Jan. 4, 10 a.m.: Mentally calculating how much battery life some of my machines need before needing to use my backup electric battery. My other devices do not have a built-in battery.

1 p.m.: Bookmarked the link to Pacific Gas & Electric’s (PG&E) Outage Center, so I can look up all the outages by location and report one if it happens in my neighborhood.

1:30 p.m.: Asked my father to make sure my backup electric batteries are fully charged.

2 p.m.: Let my morning caregiver leave her shift early so that she can get home safely before the brunt of the storm arrives. Did not hydrate today, because my nighttime caregiver will not arrive until 9 p.m. Worried for her, and worried for me. I hope I don’t get a full bladder.

3:02 p.m.: Tweeting information about the storm. Noticing that many weather-related Tweets do not have alt text in graphics and captions in videos that contain vital information about the storm, evacuations and road closures.

3:30 p.m.: Watching the news and scrolling Twitter. My father, who thinks I’m being an alarmist, said, “The news always exaggerates the dangers.” After living with me for decades, he still doesn’t understand.

6:01 p.m.: Pre-emptively charging some of my devices, topping them up with power tonight, just in case.

6:19 p.m.Uh-oh. My bladder feels a little full. Let’s see if I can hold on until 9-ish when my caregiver arrives. I hope she makes it.

And Much More…

Celebrating Ed Roberts Day With A Special Message From WID Co-Founder, Judy Heumann

Bu Judy Heumann: For Complete Post, Click Here…

My name is Judy Heumann, and I’m a proud co-founder of the World Institute on Disability (WID). It’s hard to believe that WID is 40 years old. As I think about WID’s future, I harken back to the early days when so many activists were pushing for broader representation of disabled people. At the time, there
were no public policy think tanks for disabled people. Ed Roberts, Joan Leon, and I wanted to change that and thus WID was born.

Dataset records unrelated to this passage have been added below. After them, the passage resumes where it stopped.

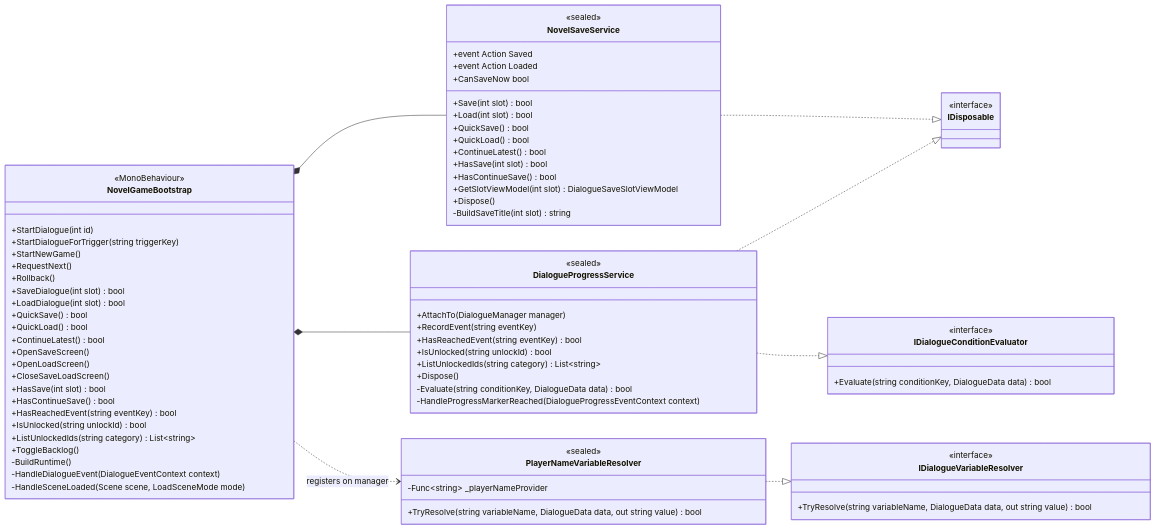
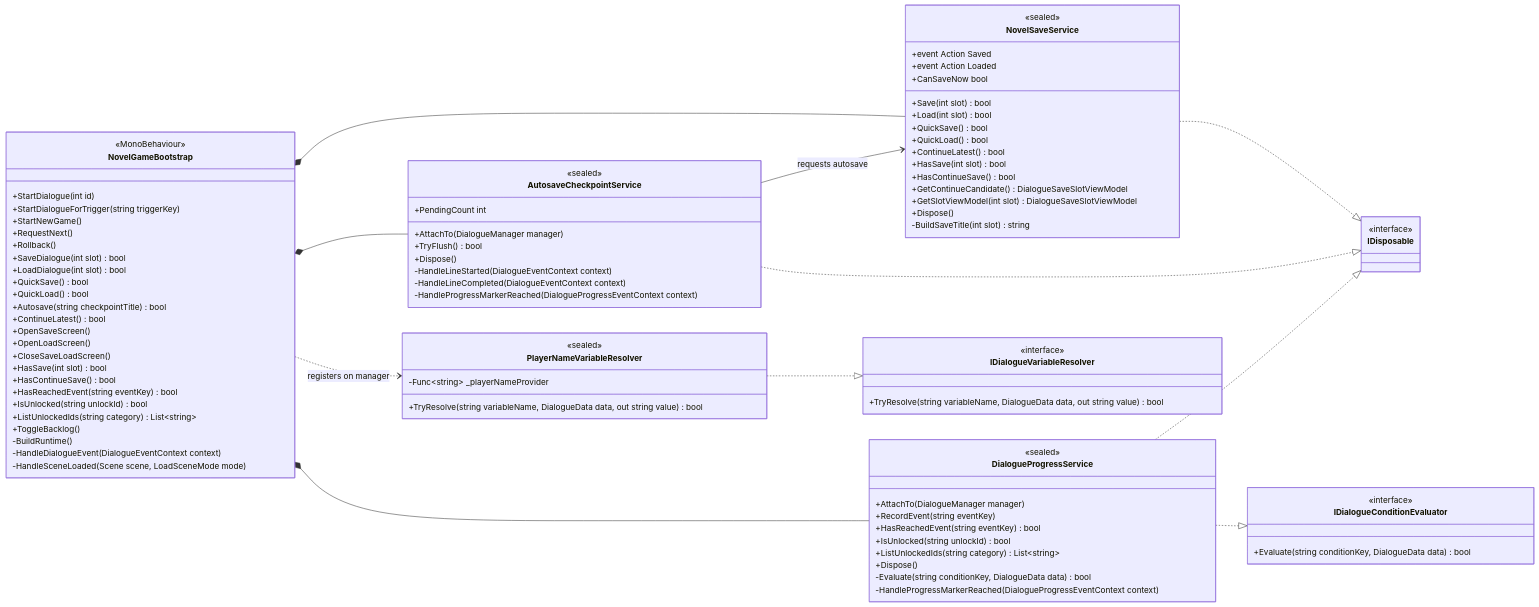
One commit to kkmia417/WhiteRoom changed the third of 5 diagrams in docs/architecture/class-diagram.md. Above: the diagram before and after it, drawn with Mermaid. The commit also changed other lines of this file and 11 other files, not shown here.

```diff
--- a/docs/architecture/class-diagram.md
+++ b/docs/architecture/class-diagram.md
@@ -143,6 +148,7 @@
         +LoadDialogue(int slot) bool
         +QuickSave() bool
         +QuickLoad() bool
+        +Autosave(string checkpointTitle) bool
         +ContinueLatest() bool
         +OpenSaveScreen()
         +OpenLoadScreen()
@@ -170,9 +176,21 @@
         +ContinueLatest() bool
         +HasSave(int slot) bool
         +HasContinueSave() bool
+        +GetContinueCandidate() DialogueSaveSlotViewModel
         +GetSlotViewModel(int slot) DialogueSaveSlotViewModel
         +Dispose()
         -BuildSaveTitle(int slot) string
+    }
+
+    class AutosaveCheckpointService {
+        <<sealed>>
+        +PendingCount int
+        +AttachTo(DialogueManager manager)
+        +TryFlush() bool
+        +Dispose()
+        -HandleLineStarted(DialogueEventContext context)
+        -HandleLineCompleted(DialogueEventContext context)
+        -HandleProgressMarkerReached(DialogueProgressEventContext context)
     }
 
     class DialogueProgressService {
@@ -206,9 +224,12 @@
     }
 
     NovelGameBootstrap *-- NovelSaveService
+    NovelGameBootstrap *-- AutosaveCheckpointService
     NovelGameBootstrap *-- DialogueProgressService
     NovelGameBootstrap ..> PlayerNameVariableResolver : registers on manager
     NovelSaveService ..|> IDisposable
+    AutosaveCheckpointService ..|> IDisposable
+    AutosaveCheckpointService --> NovelSaveService : requests autosave
     DialogueProgressService ..|> IDisposable
     DialogueProgressService ..|> IDialogueConditionEvaluator
     PlayerNameVariableResolver ..|> IDialogueVariableResolver
```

It is fitting that on Ed’s birthday today, we also celebrate WID’s founding and 40th anniversary, for they are forever linked in a global movement for the rights, opportunities, equity, and justice for all people with disabilities.

Ed is known by many as the “Father of the Independent Living Movement” and I’m often called the “Mother of the Independent Living Movement.” Together, we were instrumental in advancing Centers for Independent Living across the United States. We were able to influence and develop policy at federal, state, and local levels with a mission to achieve the full inclusion of people with disabilities throughout all facets of our society.

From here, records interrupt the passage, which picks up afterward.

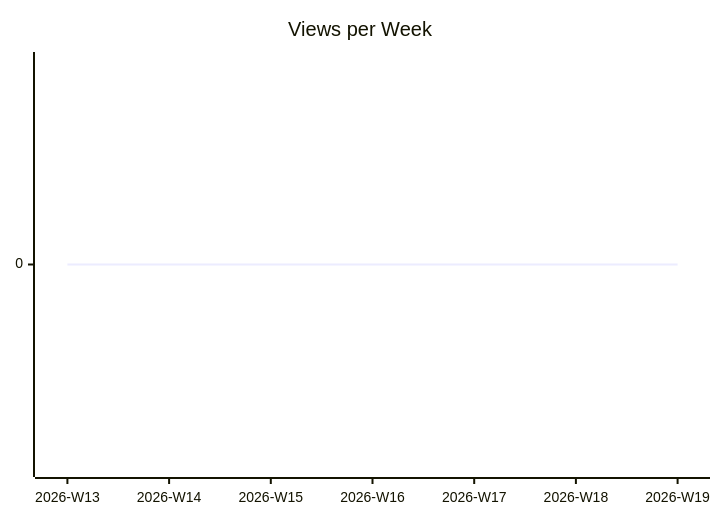
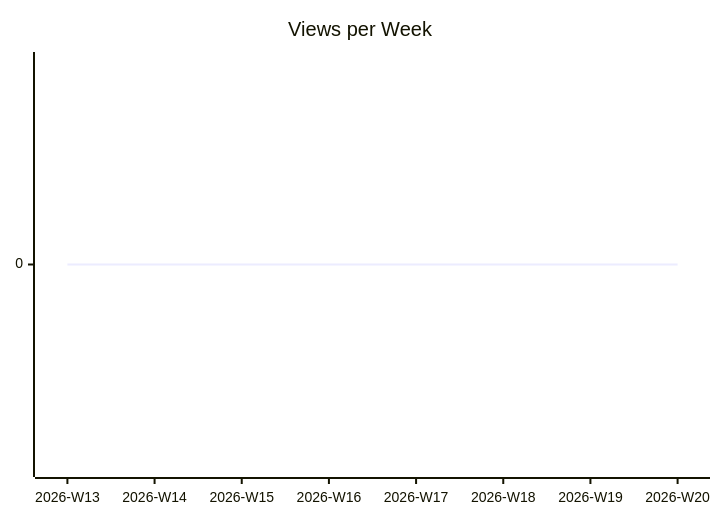
One commit to justdavis-family/github-analytics-data changed the second of 3 diagrams in karlmdavis/test-repo-for-move/README.md. Above: the diagram before and after it, drawn with Mermaid. The commit also changed other lines of this file and 176 other files, not shown here.

````diff
--- a/karlmdavis/test-repo-for-move/README.md
+++ b/karlmdavis/test-repo-for-move/README.md
@@ -12,6 +12,6 @@
 ```mermaid
 xychart-beta
   title "Views per Week"
-  x-axis ["2026-W13", "2026-W14", "2026-W15", "2026-W16", "2026-W17", "2026-W18", "2026-W19"]
-  line [0, 0, 0, 0, 0, 0, 0]
+  x-axis ["2026-W13", "2026-W14", "2026-W15", "2026-W16", "2026-W17", "2026-W18", "2026-W19", "2026-W20"]
+  line [0, 0, 0, 0, 0, 0, 0, 0]
 ```
````
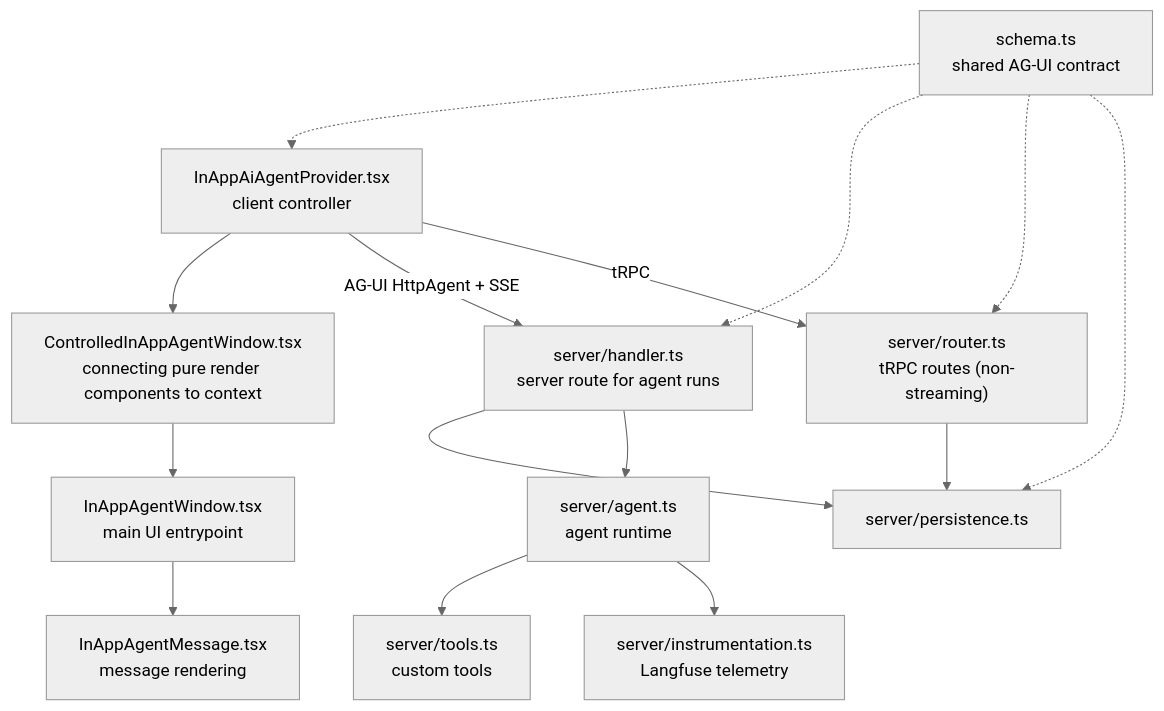
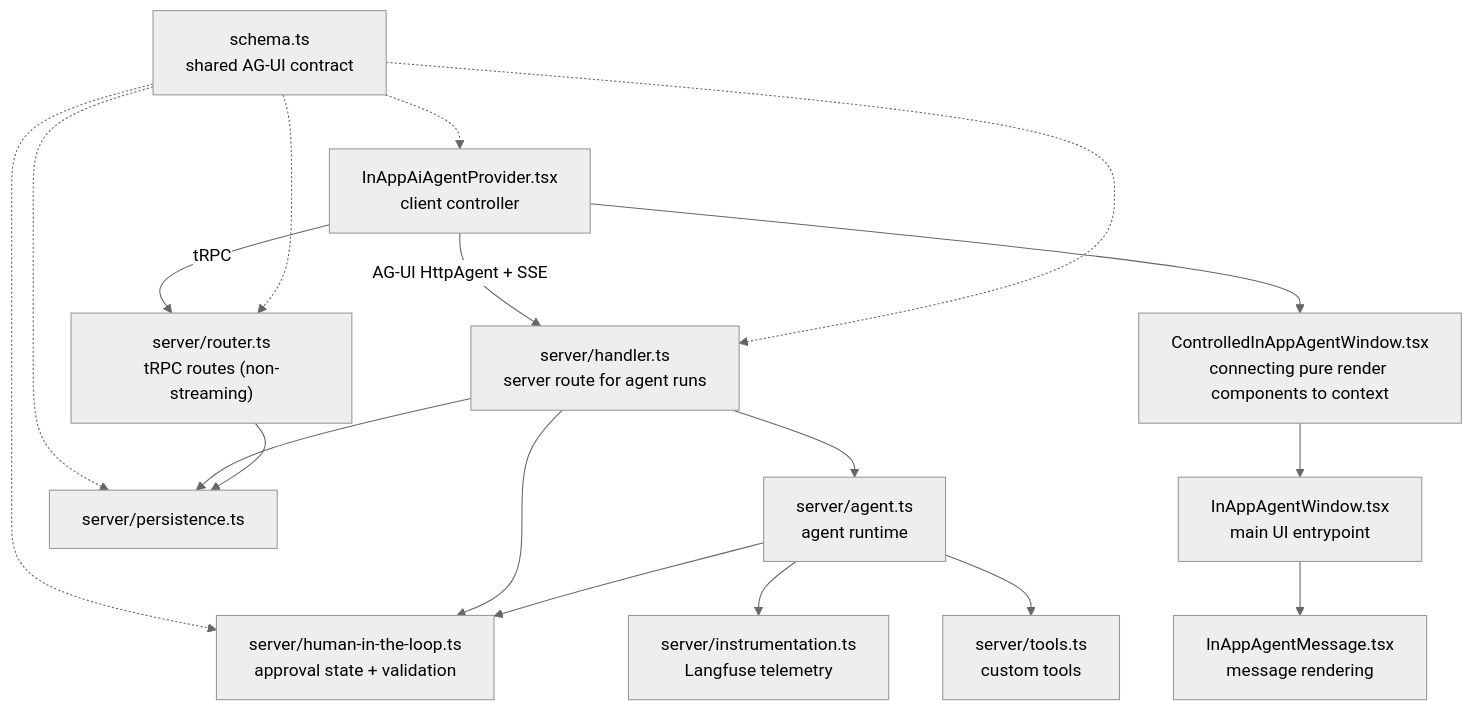
The diagram in system_prompts/prompt_testing_evaluation/langfuse/web/src/ee/features/in-app-agent/README.md (HIDORAKAI002/ai-workspace-archive), drawn with Mermaid (neutral theme) before and after one commit. The commit also changed other lines of this file and 183 other files, not shown here.

````diff
--- a/system_prompts/prompt_testing_evaluation/langfuse/web/src/ee/features/in-app-agent/README.md
+++ b/system_prompts/prompt_testing_evaluation/langfuse/web/src/ee/features/in-app-agent/README.md
@@ -27,21 +28,24 @@
 ```mermaid
 flowchart TB
   Provider["InAppAiAgentProvider.tsx\nclient controller"]
   Provider --> Controlled["ControlledInAppAgentWindow.tsx\nconnecting pure render components to context"]
   Controlled --> Window["InAppAgentWindow.tsx\nmain UI entrypoint"]
   Window --> Message["InAppAgentMessage.tsx\nmessage rendering"]
 
   Provider -->|AG-UI HttpAgent + SSE| Handler["server/handler.ts\nserver route for agent runs"]
   Provider -->|tRPC| Router["server/router.ts\ntRPC routes (non-streaming)"]
 
   Schema["schema.ts\nshared AG-UI contract"] -.-> Provider
   Schema -.-> Handler
+  Schema -.-> HumanLoop["server/human-in-the-loop.ts\napproval state + validation"]
   Schema -.-> Router
   Schema -.-> Persistence["server/persistence.ts"]
 
   Handler --> Persistence
   Handler --> Agent["server/agent.ts\nagent runtime"]
+  Handler --> HumanLoop
+  Agent --> HumanLoop
   Agent --> Tools["server/tools.ts\ncustom tools"]
   Agent --> Instrumentation["server/instrumentation.ts\nLangfuse telemetry"]
   Router --> Persistence
 ```
````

As we look at the next 40 years of WID and beyond, I believe we can all carry with us Ed’s fighting spirit that enabled him to make an ever-lasting change, in our community and the entire world. Ed is an example of the power of one, but he is also an example of what community engagement looks like.

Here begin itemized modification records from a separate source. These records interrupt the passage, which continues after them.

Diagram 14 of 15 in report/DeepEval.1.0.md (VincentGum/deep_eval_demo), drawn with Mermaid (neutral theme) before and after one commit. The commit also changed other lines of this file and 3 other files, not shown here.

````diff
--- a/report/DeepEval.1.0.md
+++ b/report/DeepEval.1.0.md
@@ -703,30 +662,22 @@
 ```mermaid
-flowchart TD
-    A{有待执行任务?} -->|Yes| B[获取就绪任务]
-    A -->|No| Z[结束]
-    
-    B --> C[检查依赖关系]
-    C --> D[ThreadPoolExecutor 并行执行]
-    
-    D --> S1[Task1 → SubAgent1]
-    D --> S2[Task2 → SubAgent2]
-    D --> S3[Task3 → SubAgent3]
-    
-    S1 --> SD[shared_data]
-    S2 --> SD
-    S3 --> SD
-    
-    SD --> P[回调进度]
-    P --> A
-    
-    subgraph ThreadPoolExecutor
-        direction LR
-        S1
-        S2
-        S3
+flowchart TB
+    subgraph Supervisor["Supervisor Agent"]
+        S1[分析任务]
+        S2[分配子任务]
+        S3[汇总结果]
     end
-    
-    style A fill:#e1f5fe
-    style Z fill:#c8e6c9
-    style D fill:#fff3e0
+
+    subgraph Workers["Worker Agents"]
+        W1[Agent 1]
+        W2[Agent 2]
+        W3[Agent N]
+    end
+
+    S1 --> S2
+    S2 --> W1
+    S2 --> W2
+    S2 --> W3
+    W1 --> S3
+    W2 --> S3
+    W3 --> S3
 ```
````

Dyspraxia And Apraxia

By Jillian Enright: For Complete Post, Click Here…

ngd- This has been an issue with me over the years and seems to be worsening as I get older…

Motor and coordination issues in Autism and ADHD.

Communication is a basic human right

Humans place an unreasonable level of importance on communicating verbally, but that’s an ableist belief of superiority based on speech being the method of communication preferred by the majority of the population.

Building on my previous article, I do acknowledge the potential flaws in the rapid prompting method of communication (RPM) and Facilitated Communication (FC).

Despite some drawbacks to certain types of assisted communication methods, I’d still much prefer to support avenues which increase autonomy and options for effective communication for everyone.

Acknowledging the weaknesses of some methods will hopefully lead to improvements and thus, even better options coming about in the future.

This article isn’t about that, specifically, but it is related. Many Autistics who have unreliable speech or are non-speaking use Augmentative and Alternative Communication (AAC), RPM, FC, and Spelling to Communicate (S2C).

Many Autistics and people with ADHD have co-occurring conditions called dyspraxia and apraxia, which can significantly impact one’s speech, but do not impact a person’s intelligence. People seem to understand this in principle, but not in practice.